“I have a passion for aquatics,” Weipert says. “We’re quite fortunate here (in Slave Lake). We have a good complement of staff.”
Weipert is working to find out what’s working well in the community, what gaps are there, and how these can be filled.
Weipert spent most of her previous time in Slave Lake with the younger generation teaching them swimming lessons. Her favourite part of being back is seeing the toddlers and kids she used to teach as teenagers and adults. Some are the same age as her own kids.
For example, one of the former pool staff Weipert mentored is now a registered nurse at the Slave Lake Hospital.
Weipert was born in Dawson Creek, BC, but grew up in Kamloops, BC. She did a Bachelor of Business at the University College of the Caribou in Kamloops. In the fall of 2000, she moved to Fort Nelson, BC to work at a mill and OSB plant. This is where she met her partner.
While in Fort Nelson, Weipert gave birth to their two daughters.
In 2006, the family moved to Slave Lake for the first time. Weipert’s partner was involved in the construction of the Tolko OSB plant near Slave Lake. She worked at the Northern Lights Aquatic Centre in Slave Lake from 2007 to 2011. For most of that time, she was the pool manager.
From 2012 to 2019, Weipert worked in High Level. She started out at the pool and became the director of community services. Weipert and her family remained connected with Slave Lake through swim club and other things.
Weipert’s partner and youngest daughter moved to Slave Lake in the summer. Their older daughter is studying at NAIT, in Edmonton. Weipert stayed longer in High Level because of the fire and its aftermath.
Her partner is a project manager with Tolko. He works at the High Prairie, Slave Lake, and Meadow Lake, Saskatchewan plants.
Slave Lake FCSS is funded by the Alberta government and the Town of Slave Lake. In Slave Lake, FCSS runs programs, partners with other groups, and gives grants to local organizations.
Weipert feels a moral and ethical responsibility for FCSS to offer programs that the community needs and wants. Her goal is that these be efficient, effective and safe.
Some upcoming FCSS programs are the free tax clinics at the Multi Rec Centre starting in March and the Volunteer Appreciation Dinner on April 24 starting at 6 p.m. at the Slave Lake Native Friendship Centre.

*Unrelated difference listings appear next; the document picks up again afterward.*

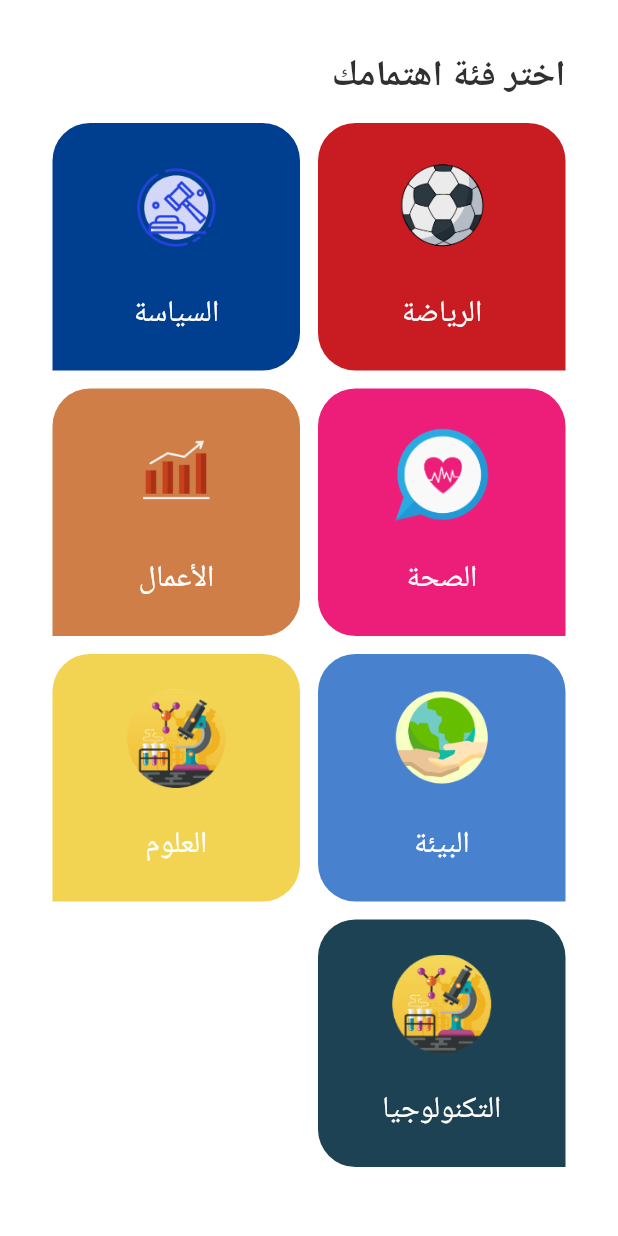
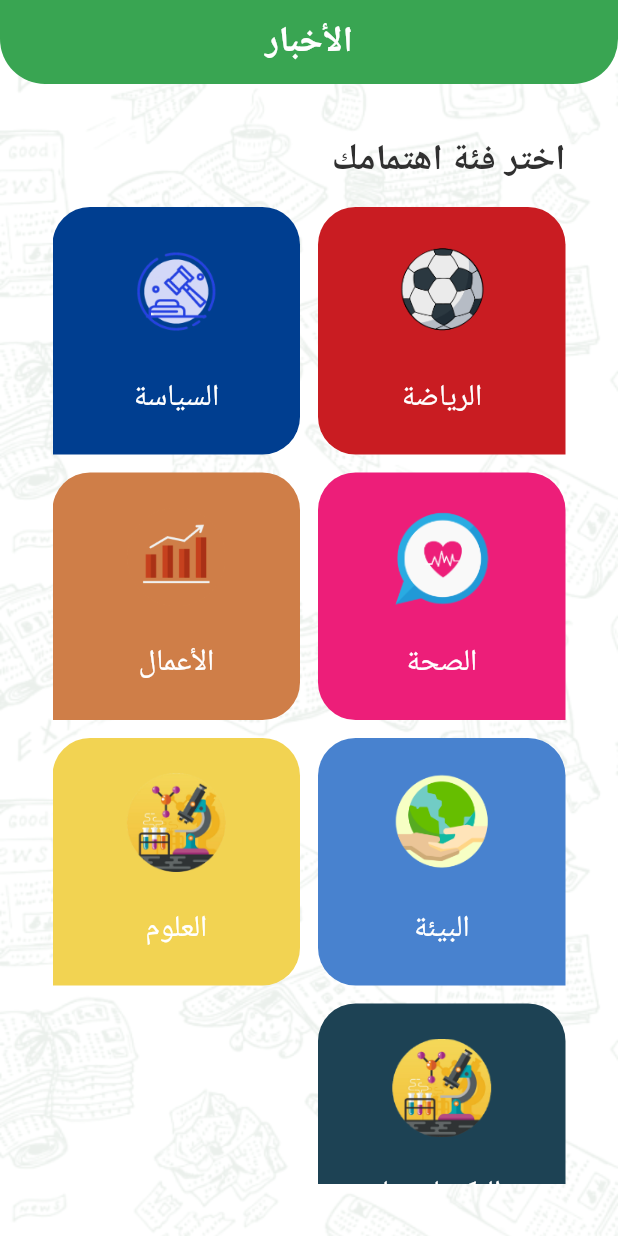
Before and after one commit to NadaAmrr/akhbar, a Flutter app: the screen it shows after launch, on a phone screen of 412 x 824 dp. Run offline on Flutter 3.47's test engine with Material 3 defaults, Android fonts, the phone set to English and light mode, and no system bars; generated files the repository leaves out were written again; Roboto replaces fonts that are missing (Inter).

```diff
--- a/lib/app/my_app.dart
+++ b/lib/app/my_app.dart
@@ -1,4 +1,5 @@
 
+import 'package:akhbar/core/enums/lang_enum.dart';
 import 'package:akhbar/core/theme/app_theme.dart';
 import 'package:akhbar/features/categories/categories_screen.dart';
 import 'package:akhbar/features/home/home_screen.dart';
@@ -15,10 +16,10 @@ class MyApp extends StatelessWidget {
       localizationsDelegates: AppLocalizations.localizationsDelegates,
       supportedLocales: AppLocalizations.supportedLocales,
       debugShowCheckedModeBanner: false,
-      locale: Locale('ar'),
+      locale: Locale(Languages.ar.toString()),
       title: 'Akhbar',
       theme: AppTheme.lightTheme,
-      home: CategoriesScreen(),
+      home: HomeScreen(),
     );
   }
 }
--- a/lib/core/api/api_manager.dart
+++ b/lib/core/api/api_manager.dart
@@ -12,7 +12,7 @@ class ApiManager {
   static Future<SourcesResponse?> getSources() async{
     Uri uri = Uri.https(ApiConstants.baseUrl, Endpoints.sources, {
       ApiConstants.apiKey: ApiConstants.apiKey,
-      ApiConstants.keyCountry: Countries.us
+      ApiConstants.keyCountry: Countries.us.toString()
     });
     try {
       var res = await http.get(uri);
--- /dev/null
+++ b/lib/core/enums/drawer_enum.dart
@@ -0,0 +1,6 @@
+
+enum DrawerMenuItem {
+  category,
+  settings,
+  sources
+}
--- /dev/null
+++ b/lib/core/enums/lang_enum.dart
@@ -0,0 +1,5 @@
+
+enum Languages {
+  ar,
+  en
+}
--- a/lib/features/categories/categories_screen.dart
+++ b/lib/features/categories/categories_screen.dart
@@ -11,9 +11,7 @@ class CategoriesScreen extends StatelessWidget {
   Widget build(BuildContext context) {
     List<CategoryModel> categoriesList = CategoryModel.getCategories(context);
 
-    return Scaffold(
-      backgroundColor: Colors.white,
-      body: Container(
+    return Container(
         padding: const EdgeInsets.all(35),
         width: double.infinity,
         child: Column(
@@ -44,7 +42,6 @@ class CategoriesScreen extends StatelessWidget {
             )
           ],
         ),
-      ),
     );
   }
 }
--- a/lib/features/home/home_screen.dart
+++ b/lib/features/home/home_screen.dart
@@ -1,5 +1,6 @@
 import 'package:akhbar/core/utils/app_assets.dart';
 import 'package:akhbar/core/utils/app_colors.dart';
+import 'package:akhbar/features/categories/categories_screen.dart';
 import 'package:akhbar/features/home/widgets/drawer_app_widget.dart';
 import 'package:flutter/material.dart';
 import 'package:flutter_gen/gen_l10n/app_localizations.dart';
@@ -22,7 +23,7 @@ class HomeScreen extends StatelessWidget {
           title: Text(AppLocalizations.of(context)!.appName),
         ),
         // drawer: DrawerWidget(onDrawerItemClicked: onDrawerClick),
-        // body: bodyWidget,
+        body: CategoriesScreen(),
       ),
     );
   }
--- a/lib/features/home/widgets/drawer_app_widget.dart
+++ b/lib/features/home/widgets/drawer_app_widget.dart
@@ -1,4 +1,5 @@
 
+import 'package:akhbar/core/enums/drawer_enum.dart';
 import 'package:akhbar/core/utils/app_colors.dart';
 import 'package:flutter/material.dart';
 import 'package:flutter_gen/gen_l10n/app_localizations.dart';
@@ -76,9 +77,3 @@ class DrawerWidget extends StatelessWidget {
     );
   }
 }
-
-enum DrawerMenuItem {
-  category,
-  settings,
-  sources
-}
```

The deadline to nominate someone for Citizen of the Year and Lifetime Volunteer is March 6.